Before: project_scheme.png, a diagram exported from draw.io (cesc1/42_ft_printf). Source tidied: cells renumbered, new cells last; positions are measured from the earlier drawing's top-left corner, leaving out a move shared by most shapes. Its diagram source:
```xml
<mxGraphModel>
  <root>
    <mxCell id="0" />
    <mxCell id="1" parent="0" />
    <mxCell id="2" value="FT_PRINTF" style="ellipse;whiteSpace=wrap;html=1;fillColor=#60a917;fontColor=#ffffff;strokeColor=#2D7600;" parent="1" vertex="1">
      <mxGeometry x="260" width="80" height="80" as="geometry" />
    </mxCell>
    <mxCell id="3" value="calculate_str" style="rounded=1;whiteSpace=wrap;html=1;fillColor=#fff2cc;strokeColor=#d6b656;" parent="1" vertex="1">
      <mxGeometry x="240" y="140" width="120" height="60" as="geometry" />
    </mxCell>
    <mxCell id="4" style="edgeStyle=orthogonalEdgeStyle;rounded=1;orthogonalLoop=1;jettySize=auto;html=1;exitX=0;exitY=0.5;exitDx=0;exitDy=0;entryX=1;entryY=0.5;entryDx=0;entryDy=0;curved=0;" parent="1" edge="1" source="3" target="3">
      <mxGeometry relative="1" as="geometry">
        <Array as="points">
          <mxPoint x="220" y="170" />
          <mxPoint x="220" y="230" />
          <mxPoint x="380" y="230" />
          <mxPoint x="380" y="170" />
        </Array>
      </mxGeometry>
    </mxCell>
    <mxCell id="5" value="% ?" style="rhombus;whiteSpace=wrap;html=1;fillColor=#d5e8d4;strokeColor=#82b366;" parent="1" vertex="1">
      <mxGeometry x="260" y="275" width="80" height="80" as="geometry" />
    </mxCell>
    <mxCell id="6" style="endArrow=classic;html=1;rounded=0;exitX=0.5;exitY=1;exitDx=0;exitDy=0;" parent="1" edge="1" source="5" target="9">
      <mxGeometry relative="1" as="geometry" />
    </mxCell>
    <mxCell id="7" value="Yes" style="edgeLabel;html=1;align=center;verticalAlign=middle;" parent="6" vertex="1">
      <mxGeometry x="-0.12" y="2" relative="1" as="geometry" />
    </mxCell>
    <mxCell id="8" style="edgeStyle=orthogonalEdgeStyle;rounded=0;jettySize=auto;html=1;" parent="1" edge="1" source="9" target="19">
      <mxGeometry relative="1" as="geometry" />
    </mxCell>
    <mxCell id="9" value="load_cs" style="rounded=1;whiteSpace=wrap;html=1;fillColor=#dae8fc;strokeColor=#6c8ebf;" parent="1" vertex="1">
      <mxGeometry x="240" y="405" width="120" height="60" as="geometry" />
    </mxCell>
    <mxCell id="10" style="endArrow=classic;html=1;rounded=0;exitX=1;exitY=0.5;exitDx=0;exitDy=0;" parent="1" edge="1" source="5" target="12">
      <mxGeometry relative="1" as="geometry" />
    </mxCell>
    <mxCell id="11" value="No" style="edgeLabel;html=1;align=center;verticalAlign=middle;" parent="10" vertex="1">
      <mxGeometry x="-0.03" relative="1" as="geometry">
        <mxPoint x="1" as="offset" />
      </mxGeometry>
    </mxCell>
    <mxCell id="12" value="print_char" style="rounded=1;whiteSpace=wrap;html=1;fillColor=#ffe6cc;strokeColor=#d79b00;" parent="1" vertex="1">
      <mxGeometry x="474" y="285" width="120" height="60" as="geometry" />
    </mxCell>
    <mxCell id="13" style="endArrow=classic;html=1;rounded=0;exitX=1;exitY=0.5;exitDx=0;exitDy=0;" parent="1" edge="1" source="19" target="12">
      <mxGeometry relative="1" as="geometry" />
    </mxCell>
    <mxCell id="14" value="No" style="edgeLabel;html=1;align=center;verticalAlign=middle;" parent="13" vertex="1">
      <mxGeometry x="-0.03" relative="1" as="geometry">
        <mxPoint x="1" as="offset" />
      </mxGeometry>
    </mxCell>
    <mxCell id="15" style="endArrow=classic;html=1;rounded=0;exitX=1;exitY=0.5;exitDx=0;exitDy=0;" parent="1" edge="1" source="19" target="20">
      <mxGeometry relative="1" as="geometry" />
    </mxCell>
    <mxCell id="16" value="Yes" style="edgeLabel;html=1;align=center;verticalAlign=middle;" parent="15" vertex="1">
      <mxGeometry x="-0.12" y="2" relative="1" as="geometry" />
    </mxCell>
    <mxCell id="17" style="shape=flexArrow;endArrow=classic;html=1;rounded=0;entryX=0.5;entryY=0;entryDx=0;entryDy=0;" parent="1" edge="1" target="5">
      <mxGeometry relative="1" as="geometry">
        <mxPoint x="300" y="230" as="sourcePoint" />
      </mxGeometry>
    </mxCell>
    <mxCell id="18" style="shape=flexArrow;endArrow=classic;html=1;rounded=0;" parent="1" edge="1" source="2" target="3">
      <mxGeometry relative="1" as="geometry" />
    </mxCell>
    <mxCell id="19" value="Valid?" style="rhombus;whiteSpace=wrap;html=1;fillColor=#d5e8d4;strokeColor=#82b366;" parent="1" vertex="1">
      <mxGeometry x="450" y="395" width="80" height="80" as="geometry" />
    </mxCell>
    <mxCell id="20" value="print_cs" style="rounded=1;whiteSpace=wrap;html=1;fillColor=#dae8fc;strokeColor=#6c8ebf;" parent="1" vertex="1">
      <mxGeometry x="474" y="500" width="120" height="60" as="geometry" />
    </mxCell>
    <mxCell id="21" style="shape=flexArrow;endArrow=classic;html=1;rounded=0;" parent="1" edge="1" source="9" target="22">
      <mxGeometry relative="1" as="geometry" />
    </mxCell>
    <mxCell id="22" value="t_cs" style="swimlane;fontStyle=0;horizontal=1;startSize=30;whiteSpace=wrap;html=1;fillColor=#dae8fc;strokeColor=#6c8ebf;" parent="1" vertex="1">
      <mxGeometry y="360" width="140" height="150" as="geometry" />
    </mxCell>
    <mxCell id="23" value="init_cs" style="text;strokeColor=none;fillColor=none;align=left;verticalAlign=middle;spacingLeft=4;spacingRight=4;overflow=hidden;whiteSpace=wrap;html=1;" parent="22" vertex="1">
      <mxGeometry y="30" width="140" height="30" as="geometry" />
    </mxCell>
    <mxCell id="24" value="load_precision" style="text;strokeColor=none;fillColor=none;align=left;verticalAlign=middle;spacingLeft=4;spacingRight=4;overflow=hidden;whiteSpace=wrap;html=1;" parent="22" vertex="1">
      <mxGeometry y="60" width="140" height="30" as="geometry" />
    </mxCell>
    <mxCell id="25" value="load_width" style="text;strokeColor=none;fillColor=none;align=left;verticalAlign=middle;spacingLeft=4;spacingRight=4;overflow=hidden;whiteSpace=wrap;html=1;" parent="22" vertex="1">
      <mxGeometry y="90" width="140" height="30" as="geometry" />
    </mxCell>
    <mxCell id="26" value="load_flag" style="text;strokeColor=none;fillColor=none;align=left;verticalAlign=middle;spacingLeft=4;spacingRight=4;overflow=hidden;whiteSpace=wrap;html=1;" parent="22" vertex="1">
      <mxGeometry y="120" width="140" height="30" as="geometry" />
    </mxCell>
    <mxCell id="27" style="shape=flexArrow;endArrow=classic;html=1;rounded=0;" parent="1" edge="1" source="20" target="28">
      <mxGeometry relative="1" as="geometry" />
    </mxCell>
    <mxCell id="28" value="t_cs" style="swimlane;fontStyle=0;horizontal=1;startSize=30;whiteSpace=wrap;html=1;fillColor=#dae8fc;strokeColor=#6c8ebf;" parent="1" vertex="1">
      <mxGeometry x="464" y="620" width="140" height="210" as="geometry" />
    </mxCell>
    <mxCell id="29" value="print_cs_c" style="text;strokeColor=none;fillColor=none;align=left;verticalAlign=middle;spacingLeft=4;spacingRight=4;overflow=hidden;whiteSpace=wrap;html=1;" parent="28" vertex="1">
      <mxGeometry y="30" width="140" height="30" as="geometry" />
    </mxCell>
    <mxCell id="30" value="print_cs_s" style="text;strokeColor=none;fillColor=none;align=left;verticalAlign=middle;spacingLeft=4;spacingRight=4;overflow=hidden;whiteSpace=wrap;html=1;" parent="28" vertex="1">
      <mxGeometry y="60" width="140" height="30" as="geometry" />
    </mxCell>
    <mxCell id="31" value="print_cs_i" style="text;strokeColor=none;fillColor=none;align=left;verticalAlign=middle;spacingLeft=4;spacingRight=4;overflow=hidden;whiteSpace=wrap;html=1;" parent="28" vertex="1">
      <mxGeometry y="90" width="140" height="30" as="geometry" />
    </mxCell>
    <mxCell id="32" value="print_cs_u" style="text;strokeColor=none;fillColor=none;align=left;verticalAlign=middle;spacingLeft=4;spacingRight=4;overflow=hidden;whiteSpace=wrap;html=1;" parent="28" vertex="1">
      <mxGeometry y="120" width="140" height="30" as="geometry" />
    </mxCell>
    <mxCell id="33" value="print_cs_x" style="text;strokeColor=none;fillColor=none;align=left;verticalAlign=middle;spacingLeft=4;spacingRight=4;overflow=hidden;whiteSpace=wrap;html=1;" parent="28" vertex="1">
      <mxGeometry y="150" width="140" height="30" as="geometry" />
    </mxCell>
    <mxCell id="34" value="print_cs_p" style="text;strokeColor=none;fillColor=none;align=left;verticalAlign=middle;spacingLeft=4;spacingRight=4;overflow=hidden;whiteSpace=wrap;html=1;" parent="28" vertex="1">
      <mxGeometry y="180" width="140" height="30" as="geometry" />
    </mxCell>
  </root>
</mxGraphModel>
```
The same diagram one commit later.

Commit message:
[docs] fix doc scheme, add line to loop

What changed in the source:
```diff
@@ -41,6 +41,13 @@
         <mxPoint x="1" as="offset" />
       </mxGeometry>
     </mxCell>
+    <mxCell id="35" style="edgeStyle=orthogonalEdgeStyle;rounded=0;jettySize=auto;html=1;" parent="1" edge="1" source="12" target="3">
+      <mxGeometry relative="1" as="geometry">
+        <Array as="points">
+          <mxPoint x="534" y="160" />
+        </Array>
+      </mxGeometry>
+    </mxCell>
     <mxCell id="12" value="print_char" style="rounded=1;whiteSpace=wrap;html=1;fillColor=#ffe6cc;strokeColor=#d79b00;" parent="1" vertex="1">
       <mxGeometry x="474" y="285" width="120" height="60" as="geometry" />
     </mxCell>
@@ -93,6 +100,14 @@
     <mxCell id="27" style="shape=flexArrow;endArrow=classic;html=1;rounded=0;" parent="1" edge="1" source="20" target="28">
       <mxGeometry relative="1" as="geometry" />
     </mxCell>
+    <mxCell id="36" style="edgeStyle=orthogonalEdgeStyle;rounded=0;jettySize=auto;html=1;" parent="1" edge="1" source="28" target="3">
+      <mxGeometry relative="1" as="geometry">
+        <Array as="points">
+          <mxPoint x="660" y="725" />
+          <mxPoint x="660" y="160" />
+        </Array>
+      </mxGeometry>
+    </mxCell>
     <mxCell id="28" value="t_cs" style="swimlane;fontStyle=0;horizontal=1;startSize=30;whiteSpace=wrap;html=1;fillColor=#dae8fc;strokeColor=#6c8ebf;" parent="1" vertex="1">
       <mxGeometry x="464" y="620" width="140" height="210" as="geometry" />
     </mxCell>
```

Work instruction: Which lines of the records contain "rhombus"? Show each of them.

Answer space:
    <mxCell id="5" value="% ?" style="rhombus;whiteSpace=wrap;html=1;fillColor=#d5e8d4;strokeColor=#82b366;" parent="1" vertex="1">
    <mxCell id="19" value="Valid?" style="rhombus;whiteSpace=wrap;html=1;fillColor=#d5e8d4;strokeColor=#82b366;" parent="1" vertex="1">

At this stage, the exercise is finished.